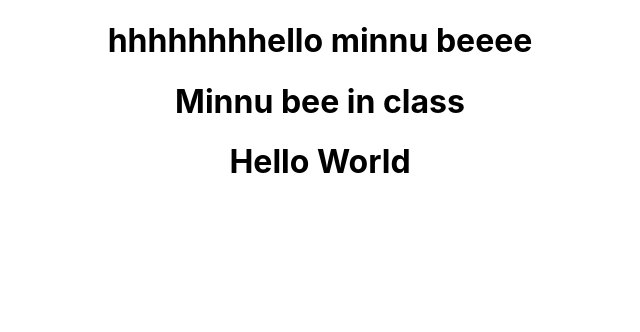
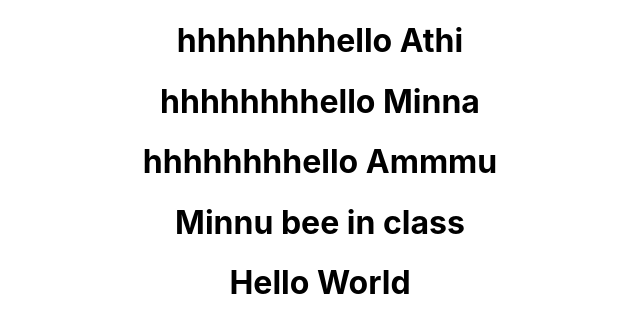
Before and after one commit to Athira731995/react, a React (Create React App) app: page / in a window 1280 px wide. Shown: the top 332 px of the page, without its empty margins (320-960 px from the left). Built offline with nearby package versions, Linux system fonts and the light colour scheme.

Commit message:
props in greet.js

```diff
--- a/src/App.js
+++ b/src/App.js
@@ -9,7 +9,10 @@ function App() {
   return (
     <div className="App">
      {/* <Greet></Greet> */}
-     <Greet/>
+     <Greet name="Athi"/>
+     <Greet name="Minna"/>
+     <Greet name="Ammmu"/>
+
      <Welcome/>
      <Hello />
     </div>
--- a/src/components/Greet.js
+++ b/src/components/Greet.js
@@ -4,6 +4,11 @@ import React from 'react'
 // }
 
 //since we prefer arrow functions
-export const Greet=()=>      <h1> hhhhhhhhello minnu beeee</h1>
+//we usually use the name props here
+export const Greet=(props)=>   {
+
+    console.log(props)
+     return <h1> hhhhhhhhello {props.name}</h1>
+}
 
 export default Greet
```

※ ※ ※

• _Try it_: Each line of the material with the word "export" in it should be listed.

• _Answer section_:
-export const Greet=()=>      <h1> hhhhhhhhello minnu beeee</h1>
+export const Greet=(props)=>   {
 export default Greet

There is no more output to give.